• The problem: Copy every line that contains the string "column" from the entries below.

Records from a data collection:
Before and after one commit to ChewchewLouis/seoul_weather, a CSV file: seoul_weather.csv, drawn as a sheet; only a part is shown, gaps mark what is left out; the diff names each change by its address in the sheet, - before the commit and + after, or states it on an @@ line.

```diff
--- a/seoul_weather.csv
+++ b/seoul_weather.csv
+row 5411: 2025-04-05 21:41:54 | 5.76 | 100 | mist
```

---

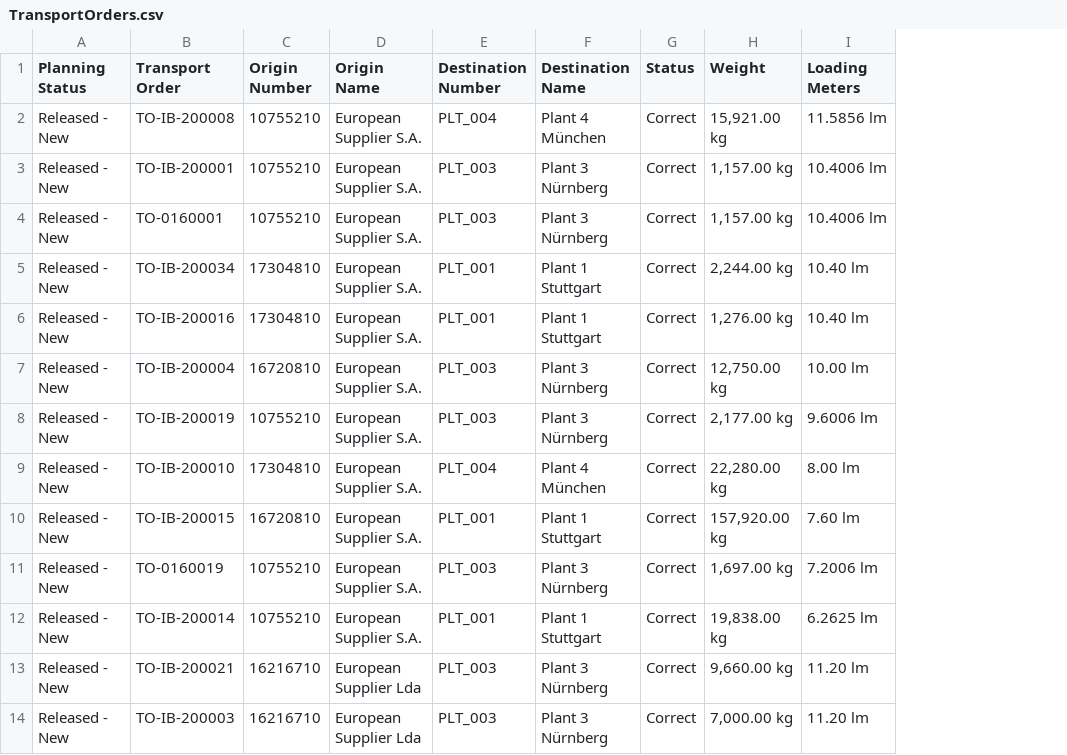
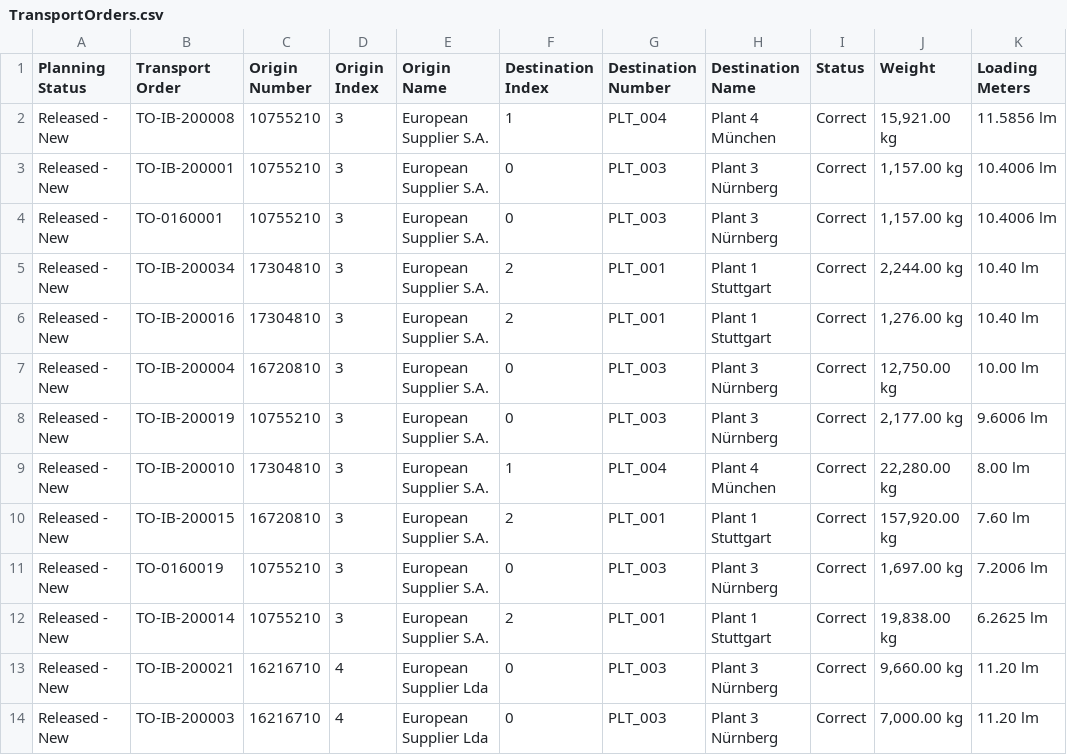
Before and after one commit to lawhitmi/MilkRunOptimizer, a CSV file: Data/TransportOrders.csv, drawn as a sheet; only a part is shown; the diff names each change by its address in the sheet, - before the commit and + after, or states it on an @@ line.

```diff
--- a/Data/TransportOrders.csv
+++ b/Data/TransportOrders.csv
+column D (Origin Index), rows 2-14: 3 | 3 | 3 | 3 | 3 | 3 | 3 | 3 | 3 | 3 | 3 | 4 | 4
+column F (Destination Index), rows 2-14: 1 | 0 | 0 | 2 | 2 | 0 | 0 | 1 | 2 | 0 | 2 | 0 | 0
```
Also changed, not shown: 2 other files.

• Result:
+column D (Origin Index), rows 2-14: 3 | 3 | 3 | 3 | 3 | 3 | 3 | 3 | 3 | 3 | 3 | 4 | 4
+column F (Destination Index), rows 2-14: 1 | 0 | 0 | 2 | 2 | 0 | 0 | 1 | 2 | 0 | 2 | 0 | 0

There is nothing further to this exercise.